Surgery at Johns Hopkins Hospital, Baltimore, MD, and is currently a fifth year resident in neurosurgery with the Department of Neurological
Surgery at Johns Hopkins Hospital. He is interested in pursuing a career in pediatric and spine surgery. Matthew is married and has two children.
Under the mentorship of Dr. Benjamin Carson and Dr. George Jallo, his CNS / ASAP Monkton Institute fellowship project proposes to
determine the pattern or degree of CSF flow abnormality at the hindbrain or cervical spinal cord via cMR imaging to identify patients who will
have symptoms refractory to current treatment paradigms.
Quotation: “I hope to use this CNS fellowship as the foundation of my future research efforts to become a leader in both the practice of pediatric neurosurgery and in the investigation of Chiari malformation and syringomyelia.”
|John H. Shin, MD
CNS Radiosurgery Fellowship
Dr. John H. Shin is a graduate of Brown University with a B.A. in Biology. He received his M.D. degree from
Chicago Medical School and is currently undergoing neurosurgery training at the University of Illinois at Chicago under Dr. Fady T. Charbel.
During his CNS fellowship research year, Dr. Shin plans to study the hemodynamic changes within AVMs following stereotactic radiosurgery
using a quantitative MRA model (NOVA). With the guidance of mentors Dr. G. Michael Lemole Jr. and Dr. Konstantin Slavin, this project will

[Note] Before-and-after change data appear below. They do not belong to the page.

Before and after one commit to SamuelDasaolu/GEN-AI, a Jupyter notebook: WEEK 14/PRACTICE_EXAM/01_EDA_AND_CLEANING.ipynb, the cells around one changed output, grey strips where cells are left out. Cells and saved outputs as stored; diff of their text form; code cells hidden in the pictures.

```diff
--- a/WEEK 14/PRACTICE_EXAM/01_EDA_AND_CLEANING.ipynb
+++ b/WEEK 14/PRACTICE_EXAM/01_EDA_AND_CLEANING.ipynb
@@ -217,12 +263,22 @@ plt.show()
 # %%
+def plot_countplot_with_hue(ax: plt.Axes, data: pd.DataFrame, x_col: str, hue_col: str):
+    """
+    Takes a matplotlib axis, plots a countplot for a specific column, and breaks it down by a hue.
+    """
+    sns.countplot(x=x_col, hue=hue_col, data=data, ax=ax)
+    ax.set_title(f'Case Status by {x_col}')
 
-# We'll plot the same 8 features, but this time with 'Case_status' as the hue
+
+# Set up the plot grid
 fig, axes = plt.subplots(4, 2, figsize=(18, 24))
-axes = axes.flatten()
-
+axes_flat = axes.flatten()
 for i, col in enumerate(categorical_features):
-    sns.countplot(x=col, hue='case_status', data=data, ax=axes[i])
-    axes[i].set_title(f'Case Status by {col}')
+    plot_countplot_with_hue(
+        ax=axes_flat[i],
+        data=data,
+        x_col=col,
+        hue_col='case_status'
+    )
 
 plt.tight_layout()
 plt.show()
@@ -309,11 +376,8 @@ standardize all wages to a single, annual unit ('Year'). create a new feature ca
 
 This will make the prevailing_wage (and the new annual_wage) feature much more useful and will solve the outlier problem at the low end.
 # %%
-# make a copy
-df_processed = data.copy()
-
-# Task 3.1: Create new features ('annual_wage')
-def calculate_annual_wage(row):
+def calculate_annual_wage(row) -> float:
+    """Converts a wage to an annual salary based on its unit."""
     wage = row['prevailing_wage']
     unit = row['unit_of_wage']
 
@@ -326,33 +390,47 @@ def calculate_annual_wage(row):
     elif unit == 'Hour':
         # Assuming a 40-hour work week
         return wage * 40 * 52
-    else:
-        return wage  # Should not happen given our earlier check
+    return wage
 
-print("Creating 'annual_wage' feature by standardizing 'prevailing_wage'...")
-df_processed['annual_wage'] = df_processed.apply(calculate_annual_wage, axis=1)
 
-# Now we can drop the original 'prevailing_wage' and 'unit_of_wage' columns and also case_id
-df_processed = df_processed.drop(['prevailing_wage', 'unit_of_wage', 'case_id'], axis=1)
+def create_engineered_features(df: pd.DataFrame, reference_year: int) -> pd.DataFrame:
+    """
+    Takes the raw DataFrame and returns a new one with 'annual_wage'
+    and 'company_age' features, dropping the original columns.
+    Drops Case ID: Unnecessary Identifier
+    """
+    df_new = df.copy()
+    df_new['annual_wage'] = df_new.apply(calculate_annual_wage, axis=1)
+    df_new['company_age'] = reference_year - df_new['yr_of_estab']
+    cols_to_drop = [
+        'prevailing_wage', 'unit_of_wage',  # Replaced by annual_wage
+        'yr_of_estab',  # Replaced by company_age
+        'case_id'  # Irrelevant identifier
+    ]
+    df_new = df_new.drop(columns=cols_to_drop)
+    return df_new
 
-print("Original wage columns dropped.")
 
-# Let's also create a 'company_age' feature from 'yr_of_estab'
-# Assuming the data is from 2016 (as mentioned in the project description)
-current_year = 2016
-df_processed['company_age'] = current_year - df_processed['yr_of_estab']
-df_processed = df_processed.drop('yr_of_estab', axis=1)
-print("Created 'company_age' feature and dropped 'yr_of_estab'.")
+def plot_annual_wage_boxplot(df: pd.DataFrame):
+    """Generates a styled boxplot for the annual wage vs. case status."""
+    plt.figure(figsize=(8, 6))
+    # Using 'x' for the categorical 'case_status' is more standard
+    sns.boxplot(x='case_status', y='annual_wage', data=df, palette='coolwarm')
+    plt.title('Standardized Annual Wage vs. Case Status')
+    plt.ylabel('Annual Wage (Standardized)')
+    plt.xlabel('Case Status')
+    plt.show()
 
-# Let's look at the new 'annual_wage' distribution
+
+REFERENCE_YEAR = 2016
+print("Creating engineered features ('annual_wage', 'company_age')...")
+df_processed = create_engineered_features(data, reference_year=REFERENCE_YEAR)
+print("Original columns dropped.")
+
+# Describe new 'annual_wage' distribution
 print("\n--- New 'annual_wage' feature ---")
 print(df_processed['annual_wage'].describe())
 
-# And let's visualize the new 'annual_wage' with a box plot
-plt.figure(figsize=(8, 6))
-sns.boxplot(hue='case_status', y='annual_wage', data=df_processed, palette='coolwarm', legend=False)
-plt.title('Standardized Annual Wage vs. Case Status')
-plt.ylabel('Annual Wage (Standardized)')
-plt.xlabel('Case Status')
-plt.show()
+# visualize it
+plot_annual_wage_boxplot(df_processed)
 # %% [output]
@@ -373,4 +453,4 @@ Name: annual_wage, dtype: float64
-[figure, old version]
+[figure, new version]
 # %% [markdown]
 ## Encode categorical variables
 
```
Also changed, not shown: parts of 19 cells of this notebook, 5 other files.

seek to assess the clinical implications of flow-related changes in feeding arteries and draining veins following stereotactic radiosurgery.
Quotation: “I am excited about this CNS fellowship, as it would provide support for independent study and potentially nuture greater interest in an academic career focused on stereotactic radiosurgery. I am grateful for the opportunity…”
|Rahul Jandial, MD
CNS Wilder Penfield Fellowship
Dr. Rahul Jandial is in the Division of Neurological Surgery, Department of Surgery at the University of California,
San Diego Medical Center. He is also Senior Research Associate & Fellow at the Burnham Institute for Medical Research, as well as an
Instructor for UCSD Division of Biological Sciences. He received his B.A. degree in Molecular and Cell Biology from UC Berkeley and his
M.D. from the University of Southern California (USC). As part of his commitment to academic neurosurgery and basic science, Dr. Jandial
has authored and is in the process of writing books on various topics including: neurosurgery, spine disorders, head injury, hospital procedures,
neuroscience, and brain and spine regeneration. He has published over 25 articles and book chapters. For the CNS Penfield Fellowship, he will be
working with Dr. Evan Snyder at the Burnham Institute on a project investigating the stem cell lineage of central nervous system neoplasia. Dr.
Jandial lives in San Diego with his wife Danielle Jandial (a physician at Moores Cancer Center) and their three sons, Zain, Kai, Ronak.
Quotation: “It is a great opportunity to apply for the CNS Fellowship. My career has taken a natural progression to the inclusion of research as both my professional ambition and for the satisfaction of my commitment to help patients as best I can… My aim is to become an academic neurosurgeon, and the support of the CNS will be well utilized and is greatly appreciated.”